Bruxism and TMJ Disorders
Tempromandibular joint disorder (TMD) are a group of disorders of the jaw joint and the muscles that control jaw movement. Over 10 million Americans are affected. The condition is more common in women than men. Your temporomandibular joint (TMJ) connects your jaw to you scull. Ligaments, muscles, disk, nerves, and arthritis are all anatomical factors that may contribute to maladies of the TMJ. Jaw pain can be caused by arthritis, muscle spasm, or damage to the joint capsule. Clenching and grinding ones teeth is a risk factor fore developing TMD.
Signs and symptoms of TMD may include: pain in jaw and around your ear, discomfort while chewing, limited opening, clicking sounds, headaches, transient open or closed lock, ringing in hears, and changes in your bite. It is important to note that clicking sounds alone do not imply TMD.
In most cases, pain and discomfort associated with TMD are managed with non-surgical treatments, which may include, a splint, muscle relaxants, heat and cold therapy, or massage. The goal of treatment is generally management of pain and inflammation.
Bruxism is a condition of continued grinding or clenching of teeth, often during sleep. There are various degrees of severity and need for treatment. Severe bruxism leads to jaw disorders, headaches, and damaged teeth. Since many people are active bruxers during sleep, they often do not know they are doing it. Diagnosis is generally through signs the dentist observes. Bruxism appears to be an unconscious reflex related to the chewing reflex that is similar to the knee jerk reflex. However, it can be exacerbated by stress, emotions, sleep disorders, medications or abnormal tooth alignment.
Signs of the condition are warn, broken teeth, sensitive teeth, sore jaws which may lead to TMD, and grinding sounds during sleep.

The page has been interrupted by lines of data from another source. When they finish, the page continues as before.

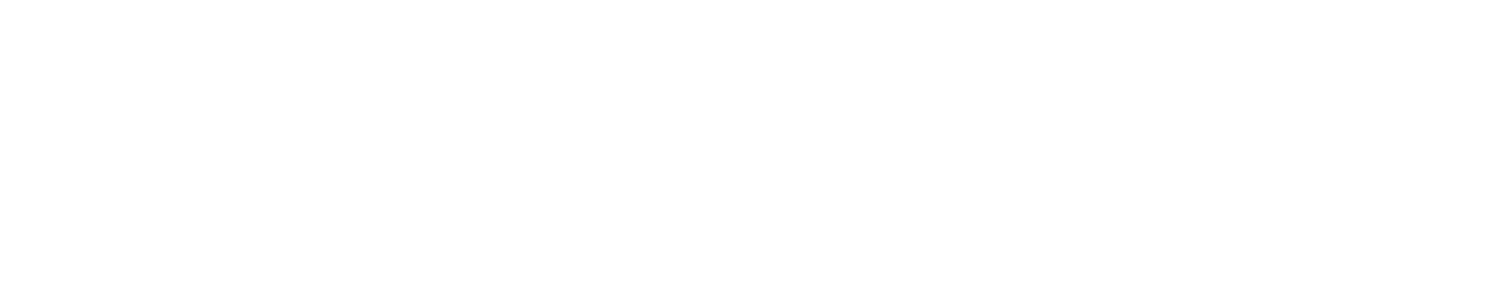
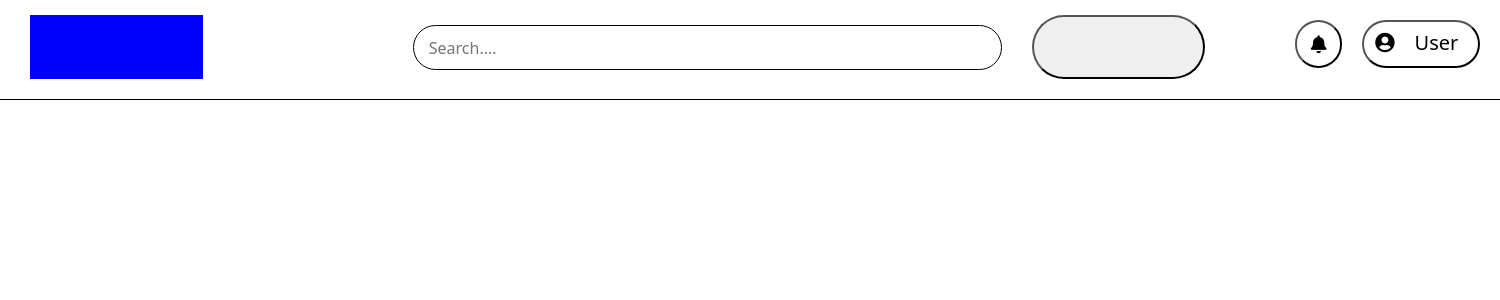
Before and after one commit to Gh0st-z/bislerium-frontend, a React (Create React App) app: page / in a window 1280 px wide. Shown: the top 300 px of the page, 1500 px wide, since content can reach past the window. Built offline with nearby package versions, Linux system fonts and the light colour scheme.

Commit message:
home page css added

```diff
--- a/src/assets/css/style.css
+++ b/src/assets/css/style.css
@@ -402,3 +402,82 @@
 }
 
 /* ------- Home CSS ------- */
+.home-header{
+  width: auto;
+  min-width: 1500px;
+  max-width: 1500px;
+  display: flex;
+  border-bottom: 1px solid #000000;
+}
+
+.logo-div{
+  background-color: blue;
+  width: 22vh;
+  height: 8vh;
+  margin: 15px 20px 20px 30px;
+}
+
+.search-bar {
+  width: 600px;
+  height: 45px;
+  padding: 15px;
+  margin-top: 25px;
+  margin-left: 190px;
+  border: 1px solid;
+  border-radius: 40px;
+  font-size: 16px;
+}
+
+.header-icons{
+  display: flex;
+  margin-left: 50px;
+  width: 15%;
+}
+
+.bell-icon{
+  width: 6vh;
+  height: 6vh;
+  max-height: 6vh;
+  margin: 20px 20px 20px 20px;
+  border-radius: 25px;
+  background: none;
+  font-size: 18px;
+}
+
+.bell-icon:hover{
+  background-color: rgba(67, 108, 216, 0.55);
+}
+
+.user-circle{
+  display: flex;
+  width: 15vh;
+  height: 6vh;
+  max-height: 6vh;
+  margin: 20px 20px 20px 0px;
+  padding: 11px;
+  border-radius: 25px;
+  background: none;
+  font-size: 20px;
+}
+
+.user-circle:hover{
+  background-color: rgba(67, 108, 216, 0.55);
+}
+
+.username{
+  position: relative;
+  top: -5px;
+  margin-left: 20px;
+}
+
+.create-div{
+  width: 22vh;
+  height: 8vh;
+  margin: 15px 20px 20px 30px;
+}
+
+.create-button{
+  width: 100%;
+  height: 100%;
+  border-radius: 55px;
+}
--- a/src/bloggers/components/home.js
+++ b/src/bloggers/components/home.js
@@ -23,6 +23,24 @@
     <div className="home-main">
       <ToastContainer/>
       <div className="home-header">
+        <div className="logo-div">
+          <img src=""/>
+        </div>
+        <input type="text" placeholder="Search...." className="search-bar"/>
+        <div className="create-div">
+          <button className="create-button">
+
+          </button>
+        </div>
+        <div className="header-icons">
+          <button className="bell-icon">
+            <i className="fas fa-bell"></i>
+          </button>
+          <button className="user-circle">
+            <i className="fas fa-user-circle"></i>
+            <p className="username">User</p>
+          </button>
+        </div>
       </div>
       <div className="side-nav">
         <Link/>
```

The treatment for bruxism and clenching is through a night guard since most bruxers are more active during sleep. For day time bruxers, a brux guard can be worn during the day and relaxation and behavioral modification exercises practiced. A night guard or brux guard, when made properly will not only protect your teeth from further wear but reduce the reflex to grind or clench. People often feel immediate relief from their symptoms after they start wearing a night guard.